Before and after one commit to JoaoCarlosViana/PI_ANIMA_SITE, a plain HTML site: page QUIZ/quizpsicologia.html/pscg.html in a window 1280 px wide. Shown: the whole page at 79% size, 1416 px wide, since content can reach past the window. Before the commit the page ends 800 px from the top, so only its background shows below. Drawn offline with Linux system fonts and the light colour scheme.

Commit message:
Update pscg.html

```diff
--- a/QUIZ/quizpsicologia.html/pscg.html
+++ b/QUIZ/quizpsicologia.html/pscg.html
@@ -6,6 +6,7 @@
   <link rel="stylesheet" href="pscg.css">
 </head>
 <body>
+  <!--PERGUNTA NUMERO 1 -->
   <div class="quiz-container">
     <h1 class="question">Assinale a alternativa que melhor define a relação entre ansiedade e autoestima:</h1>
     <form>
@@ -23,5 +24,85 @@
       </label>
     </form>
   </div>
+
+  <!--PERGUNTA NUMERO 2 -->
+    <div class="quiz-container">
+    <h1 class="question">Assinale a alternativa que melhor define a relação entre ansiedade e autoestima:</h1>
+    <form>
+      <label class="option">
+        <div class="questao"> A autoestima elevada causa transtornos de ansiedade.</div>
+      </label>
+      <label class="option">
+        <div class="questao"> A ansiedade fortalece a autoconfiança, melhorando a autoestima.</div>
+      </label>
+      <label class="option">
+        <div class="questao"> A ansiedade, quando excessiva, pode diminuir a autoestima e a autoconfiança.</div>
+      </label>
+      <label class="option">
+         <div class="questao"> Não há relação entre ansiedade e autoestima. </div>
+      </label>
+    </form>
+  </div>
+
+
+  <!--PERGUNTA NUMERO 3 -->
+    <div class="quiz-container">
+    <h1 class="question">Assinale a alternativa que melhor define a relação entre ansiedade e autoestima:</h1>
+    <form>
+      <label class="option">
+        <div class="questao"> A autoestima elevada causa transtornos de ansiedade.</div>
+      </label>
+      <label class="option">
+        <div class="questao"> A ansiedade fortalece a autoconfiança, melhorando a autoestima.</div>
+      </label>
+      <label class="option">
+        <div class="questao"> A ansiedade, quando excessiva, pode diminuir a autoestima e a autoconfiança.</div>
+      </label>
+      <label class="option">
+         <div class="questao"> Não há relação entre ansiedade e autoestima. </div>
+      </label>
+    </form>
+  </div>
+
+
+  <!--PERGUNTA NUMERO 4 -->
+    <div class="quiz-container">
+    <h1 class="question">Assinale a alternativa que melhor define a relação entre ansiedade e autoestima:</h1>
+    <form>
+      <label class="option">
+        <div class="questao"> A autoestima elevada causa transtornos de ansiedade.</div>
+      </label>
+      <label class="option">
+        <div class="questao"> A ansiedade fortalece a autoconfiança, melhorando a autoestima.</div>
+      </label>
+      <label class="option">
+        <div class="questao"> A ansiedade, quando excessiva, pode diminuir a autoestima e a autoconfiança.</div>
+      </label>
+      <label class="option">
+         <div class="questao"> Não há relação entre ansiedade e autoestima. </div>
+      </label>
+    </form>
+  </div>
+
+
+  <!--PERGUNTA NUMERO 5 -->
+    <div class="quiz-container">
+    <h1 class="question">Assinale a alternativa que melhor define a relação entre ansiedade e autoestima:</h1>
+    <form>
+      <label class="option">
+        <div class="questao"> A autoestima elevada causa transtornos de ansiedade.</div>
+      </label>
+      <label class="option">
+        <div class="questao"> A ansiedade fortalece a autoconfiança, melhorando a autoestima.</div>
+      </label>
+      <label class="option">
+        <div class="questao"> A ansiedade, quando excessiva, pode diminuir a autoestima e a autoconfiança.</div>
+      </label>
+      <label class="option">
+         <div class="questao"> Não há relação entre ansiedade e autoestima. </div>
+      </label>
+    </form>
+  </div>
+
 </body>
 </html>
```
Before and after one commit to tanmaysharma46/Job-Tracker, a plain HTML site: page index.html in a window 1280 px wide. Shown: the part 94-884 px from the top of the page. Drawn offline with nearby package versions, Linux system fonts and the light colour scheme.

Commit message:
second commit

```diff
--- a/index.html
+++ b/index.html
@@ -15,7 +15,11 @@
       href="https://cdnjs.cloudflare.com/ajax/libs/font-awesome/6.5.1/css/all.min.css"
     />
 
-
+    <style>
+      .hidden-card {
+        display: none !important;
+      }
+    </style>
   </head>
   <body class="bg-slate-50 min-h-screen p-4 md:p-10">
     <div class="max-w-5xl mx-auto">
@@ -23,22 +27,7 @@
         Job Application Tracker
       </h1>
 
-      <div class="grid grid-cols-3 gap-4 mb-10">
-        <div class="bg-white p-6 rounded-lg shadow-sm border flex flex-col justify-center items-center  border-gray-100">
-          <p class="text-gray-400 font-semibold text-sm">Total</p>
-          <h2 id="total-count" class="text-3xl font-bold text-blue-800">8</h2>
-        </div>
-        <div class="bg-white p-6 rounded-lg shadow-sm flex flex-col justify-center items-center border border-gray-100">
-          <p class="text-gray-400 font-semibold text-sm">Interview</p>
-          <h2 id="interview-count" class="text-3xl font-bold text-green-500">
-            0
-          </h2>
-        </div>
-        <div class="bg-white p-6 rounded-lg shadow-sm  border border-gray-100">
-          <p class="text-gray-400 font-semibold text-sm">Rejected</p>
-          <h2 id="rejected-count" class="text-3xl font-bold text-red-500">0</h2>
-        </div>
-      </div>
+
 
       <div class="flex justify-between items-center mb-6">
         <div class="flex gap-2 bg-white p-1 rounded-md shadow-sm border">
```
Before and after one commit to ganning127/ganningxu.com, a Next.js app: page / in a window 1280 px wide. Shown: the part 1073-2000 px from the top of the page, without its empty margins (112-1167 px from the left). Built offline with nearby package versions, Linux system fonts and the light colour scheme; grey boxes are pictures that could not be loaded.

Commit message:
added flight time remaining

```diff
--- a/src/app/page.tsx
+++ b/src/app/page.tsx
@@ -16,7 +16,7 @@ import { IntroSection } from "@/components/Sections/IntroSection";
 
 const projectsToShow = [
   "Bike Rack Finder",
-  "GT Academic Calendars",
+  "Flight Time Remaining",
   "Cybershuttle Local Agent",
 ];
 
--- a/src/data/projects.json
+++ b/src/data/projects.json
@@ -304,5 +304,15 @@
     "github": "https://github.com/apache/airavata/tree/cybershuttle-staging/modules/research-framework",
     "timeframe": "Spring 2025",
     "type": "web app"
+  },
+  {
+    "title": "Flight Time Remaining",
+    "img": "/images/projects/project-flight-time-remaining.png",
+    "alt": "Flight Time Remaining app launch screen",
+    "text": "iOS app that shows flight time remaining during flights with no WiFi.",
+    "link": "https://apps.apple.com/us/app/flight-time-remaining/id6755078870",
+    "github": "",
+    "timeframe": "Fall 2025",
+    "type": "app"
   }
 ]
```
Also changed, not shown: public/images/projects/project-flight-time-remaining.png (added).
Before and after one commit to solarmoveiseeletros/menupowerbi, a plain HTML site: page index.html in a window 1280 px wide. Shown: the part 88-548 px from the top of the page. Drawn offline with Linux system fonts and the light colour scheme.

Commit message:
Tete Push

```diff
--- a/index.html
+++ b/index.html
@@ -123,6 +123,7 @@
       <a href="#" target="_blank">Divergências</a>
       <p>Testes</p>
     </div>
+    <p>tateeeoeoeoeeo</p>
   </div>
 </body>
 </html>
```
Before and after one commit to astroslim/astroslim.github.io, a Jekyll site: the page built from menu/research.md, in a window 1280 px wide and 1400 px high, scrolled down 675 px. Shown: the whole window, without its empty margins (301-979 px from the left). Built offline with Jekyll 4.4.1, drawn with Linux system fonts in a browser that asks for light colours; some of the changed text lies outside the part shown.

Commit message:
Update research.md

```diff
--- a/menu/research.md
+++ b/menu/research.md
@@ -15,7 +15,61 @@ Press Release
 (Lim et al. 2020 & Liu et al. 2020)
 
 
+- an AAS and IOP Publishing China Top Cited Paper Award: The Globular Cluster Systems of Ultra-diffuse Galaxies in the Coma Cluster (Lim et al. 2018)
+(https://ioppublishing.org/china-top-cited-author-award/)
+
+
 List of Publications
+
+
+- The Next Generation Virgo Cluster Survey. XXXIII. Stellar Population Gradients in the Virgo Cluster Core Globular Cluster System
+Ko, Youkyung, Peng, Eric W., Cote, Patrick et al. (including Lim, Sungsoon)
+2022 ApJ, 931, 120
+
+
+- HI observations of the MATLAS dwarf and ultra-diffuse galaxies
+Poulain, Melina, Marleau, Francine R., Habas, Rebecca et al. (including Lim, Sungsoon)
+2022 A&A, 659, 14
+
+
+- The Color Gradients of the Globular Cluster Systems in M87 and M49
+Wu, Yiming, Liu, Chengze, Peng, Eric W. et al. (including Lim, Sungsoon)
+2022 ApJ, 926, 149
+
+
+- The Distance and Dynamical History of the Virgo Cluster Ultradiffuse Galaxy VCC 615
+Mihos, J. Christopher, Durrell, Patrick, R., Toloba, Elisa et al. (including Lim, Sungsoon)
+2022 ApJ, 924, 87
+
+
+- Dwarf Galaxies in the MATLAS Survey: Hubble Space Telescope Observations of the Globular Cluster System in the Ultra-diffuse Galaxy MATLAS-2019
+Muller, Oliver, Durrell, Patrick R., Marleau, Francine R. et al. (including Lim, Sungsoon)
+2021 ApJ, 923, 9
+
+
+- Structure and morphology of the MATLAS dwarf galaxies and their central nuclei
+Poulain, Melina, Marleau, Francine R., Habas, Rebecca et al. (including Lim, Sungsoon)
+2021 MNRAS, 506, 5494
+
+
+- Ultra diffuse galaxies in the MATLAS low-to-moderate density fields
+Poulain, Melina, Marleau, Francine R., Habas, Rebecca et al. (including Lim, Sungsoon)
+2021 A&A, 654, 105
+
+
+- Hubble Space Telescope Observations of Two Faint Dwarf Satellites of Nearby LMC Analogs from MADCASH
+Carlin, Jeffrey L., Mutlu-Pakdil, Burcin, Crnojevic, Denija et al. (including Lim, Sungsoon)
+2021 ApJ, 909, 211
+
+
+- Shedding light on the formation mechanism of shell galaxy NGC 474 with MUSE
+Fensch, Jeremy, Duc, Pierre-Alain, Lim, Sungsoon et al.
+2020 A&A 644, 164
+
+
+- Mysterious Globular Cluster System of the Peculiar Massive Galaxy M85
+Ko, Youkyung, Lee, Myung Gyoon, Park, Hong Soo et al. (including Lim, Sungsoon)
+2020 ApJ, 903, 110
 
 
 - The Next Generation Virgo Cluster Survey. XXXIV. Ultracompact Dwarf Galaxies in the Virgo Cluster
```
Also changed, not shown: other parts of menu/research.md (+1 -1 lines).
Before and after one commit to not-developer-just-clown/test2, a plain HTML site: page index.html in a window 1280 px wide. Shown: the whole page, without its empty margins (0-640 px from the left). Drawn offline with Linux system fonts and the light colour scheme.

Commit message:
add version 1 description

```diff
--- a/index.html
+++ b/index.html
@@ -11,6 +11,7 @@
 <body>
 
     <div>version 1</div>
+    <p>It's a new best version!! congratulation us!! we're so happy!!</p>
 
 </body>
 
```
------------------------------------------------------------
_Exercise aim_
Above are entries; state the number of lines among them that contain "including", and nothing else.

_Response area_
9